The Meghalaya government, which is keen on marketing jackfruit available in plenty in the state, has assigned a hotel management institute here to popularise it, a government official said.
Popularising the fruit will also create livelihood opportunities for jackfruit growers in rural and urban areas, the official said.
Meghalaya is the second state after Tripura in the North East region to have taken the initiative to explore the potential of the largest tree-borne fruit seriously, according to Additional Chief Secretary K N Kumar.
The government-aided Institute of Hotel Management (IHM) recently displayed their products at the jackfruit festival here and all their food items were liked by visitors and state government representatives.
"The IHM is the first and only institute of repute to try out over 100 recipes using jackfruits," its director Vijay Kumar told PTI.
He said the institute is guided by the state government, which intends to market the fruit.
At the jackfruit festival held recently, the IHM team displayed and sold various products made of jackfruit, such as cupcakes, pastries, chips, juice, wines, biscuits, jackfruit pickles, curry and other culinary items.
According to Kumar, the jackfruit biryani was adjudged the best and the item can even make up for chicken.
He hoped the item is accepted in the food outlets in the state. The tourism department is in contact with leading hotels in the state and has floated the idea of serving jackfruit dishes by them and other food outlets, an officer said.
"This way the demand of the fruit, which generally is a pig feed, will go up," she said. Often ignored for its bulkiness and strong aroma, the jackfruit has been declared an important fruit in the state and the government has come up with a policy document for a five year intensive mission with an aim to generate employment opportunities for nearly over 80,000 farmers.
Meghalaya Chief Minister Conrad K Sangma had launched the draft policy for the mission and the Rs 79 crore mission is likely to be launched before Independence Day this year.
Kumar said that the state loses about Rs 500 crore a year due to underutilisation of the "low input and low cost fruit".
He said that roughly 75 per cent of the produce is wasted resulting in a vast economic waste and hoped that due to the mission mode intervention, the value addition of the fruit's products will cut down the waste vastly.
Kumar, under whose supervision the mission has been launched, said if the fruit is promoted the vegan market would specially be attracted as it is grown organically and in a
natural way in the state.
The market is increasing by about 600 per cent in the US, 350 per cent in the UK in the past decade and about 17 per cent annually in China, he said.
The market for jackfruits is increasing by about 17 per cent and 600 per cent annually in China and the US respectively, he said. It had risen to 350 per cent in the UK in the past decade, he said.
There are at least one million jackfruit trees in the state spread across the Garo Hills and the border areas of the Khasi and Jaintia Hills region in the state, Kumar said adding the Centre would conduct a diversity study on the fruit.

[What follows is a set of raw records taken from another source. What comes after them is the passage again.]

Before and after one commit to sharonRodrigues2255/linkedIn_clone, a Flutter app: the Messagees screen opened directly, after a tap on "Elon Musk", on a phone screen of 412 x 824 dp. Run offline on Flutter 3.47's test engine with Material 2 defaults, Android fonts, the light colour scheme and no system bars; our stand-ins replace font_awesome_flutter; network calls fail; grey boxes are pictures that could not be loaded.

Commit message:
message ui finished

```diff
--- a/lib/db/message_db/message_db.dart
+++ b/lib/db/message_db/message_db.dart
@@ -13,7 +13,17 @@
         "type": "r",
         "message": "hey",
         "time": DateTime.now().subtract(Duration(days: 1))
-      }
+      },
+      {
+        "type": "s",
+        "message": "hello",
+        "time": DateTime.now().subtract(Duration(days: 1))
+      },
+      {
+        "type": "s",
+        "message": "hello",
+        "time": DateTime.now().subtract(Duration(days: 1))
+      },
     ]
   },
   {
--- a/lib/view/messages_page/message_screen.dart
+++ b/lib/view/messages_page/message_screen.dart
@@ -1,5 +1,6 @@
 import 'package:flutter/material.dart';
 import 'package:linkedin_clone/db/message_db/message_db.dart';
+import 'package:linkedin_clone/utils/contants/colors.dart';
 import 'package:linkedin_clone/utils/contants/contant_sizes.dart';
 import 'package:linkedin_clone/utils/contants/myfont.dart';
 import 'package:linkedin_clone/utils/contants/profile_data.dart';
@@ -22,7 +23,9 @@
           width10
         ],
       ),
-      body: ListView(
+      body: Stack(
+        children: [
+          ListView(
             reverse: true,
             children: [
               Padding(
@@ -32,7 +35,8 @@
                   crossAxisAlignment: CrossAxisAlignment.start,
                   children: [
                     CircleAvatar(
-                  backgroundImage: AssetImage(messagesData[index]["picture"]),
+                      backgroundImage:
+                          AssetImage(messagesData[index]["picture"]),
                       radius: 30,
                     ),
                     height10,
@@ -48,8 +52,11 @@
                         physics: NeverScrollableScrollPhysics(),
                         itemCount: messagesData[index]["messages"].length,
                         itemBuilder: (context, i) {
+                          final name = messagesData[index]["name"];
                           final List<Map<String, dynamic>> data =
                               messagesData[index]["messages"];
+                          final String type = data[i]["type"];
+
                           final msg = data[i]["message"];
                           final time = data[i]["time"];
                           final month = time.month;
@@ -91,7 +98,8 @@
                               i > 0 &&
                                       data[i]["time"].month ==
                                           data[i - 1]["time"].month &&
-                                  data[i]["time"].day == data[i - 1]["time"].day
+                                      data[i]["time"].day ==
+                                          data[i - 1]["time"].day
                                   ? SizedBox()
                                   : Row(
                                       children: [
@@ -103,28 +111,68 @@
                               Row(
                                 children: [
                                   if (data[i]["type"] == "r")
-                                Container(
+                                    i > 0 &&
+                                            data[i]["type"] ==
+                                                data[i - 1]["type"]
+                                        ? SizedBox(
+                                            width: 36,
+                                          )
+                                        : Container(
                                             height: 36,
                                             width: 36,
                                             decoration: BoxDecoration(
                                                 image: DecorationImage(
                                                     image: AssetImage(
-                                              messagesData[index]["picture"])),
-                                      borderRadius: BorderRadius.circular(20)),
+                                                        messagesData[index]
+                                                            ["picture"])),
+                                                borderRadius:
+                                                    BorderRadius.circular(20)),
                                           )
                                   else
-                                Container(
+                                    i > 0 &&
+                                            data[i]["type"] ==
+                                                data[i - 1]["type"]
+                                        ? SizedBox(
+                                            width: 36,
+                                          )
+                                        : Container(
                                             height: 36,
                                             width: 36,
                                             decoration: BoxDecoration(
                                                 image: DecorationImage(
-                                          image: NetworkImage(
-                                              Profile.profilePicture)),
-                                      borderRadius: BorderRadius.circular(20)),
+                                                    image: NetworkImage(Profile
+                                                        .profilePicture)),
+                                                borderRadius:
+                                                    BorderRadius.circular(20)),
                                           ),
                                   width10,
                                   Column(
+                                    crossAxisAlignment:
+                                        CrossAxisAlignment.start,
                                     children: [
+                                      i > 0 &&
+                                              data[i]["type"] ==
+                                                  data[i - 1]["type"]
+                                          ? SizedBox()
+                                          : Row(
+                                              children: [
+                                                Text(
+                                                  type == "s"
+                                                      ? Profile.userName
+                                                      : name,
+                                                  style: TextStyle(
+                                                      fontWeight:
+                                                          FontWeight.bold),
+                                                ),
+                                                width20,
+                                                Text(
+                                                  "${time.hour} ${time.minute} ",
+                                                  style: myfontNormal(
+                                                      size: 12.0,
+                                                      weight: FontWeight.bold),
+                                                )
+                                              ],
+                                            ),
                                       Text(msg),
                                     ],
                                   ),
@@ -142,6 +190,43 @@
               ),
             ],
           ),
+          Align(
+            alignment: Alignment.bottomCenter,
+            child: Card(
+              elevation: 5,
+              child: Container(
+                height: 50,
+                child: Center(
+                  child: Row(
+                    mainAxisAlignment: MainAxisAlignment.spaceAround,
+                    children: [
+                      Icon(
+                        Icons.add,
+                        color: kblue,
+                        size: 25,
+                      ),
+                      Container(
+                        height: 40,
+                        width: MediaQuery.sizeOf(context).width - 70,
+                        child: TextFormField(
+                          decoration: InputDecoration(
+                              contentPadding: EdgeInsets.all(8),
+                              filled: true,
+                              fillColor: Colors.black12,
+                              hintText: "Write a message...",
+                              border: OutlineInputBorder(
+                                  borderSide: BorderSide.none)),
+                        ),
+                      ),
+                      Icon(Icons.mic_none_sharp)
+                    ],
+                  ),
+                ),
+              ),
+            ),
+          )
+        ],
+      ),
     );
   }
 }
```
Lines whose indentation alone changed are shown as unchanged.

Governor Ganga Prasad had personally sought the setting up of a national research centre for jack fruit at Tura during his meeting with the union agriculture minister earlier this year, the additional chief secretary said.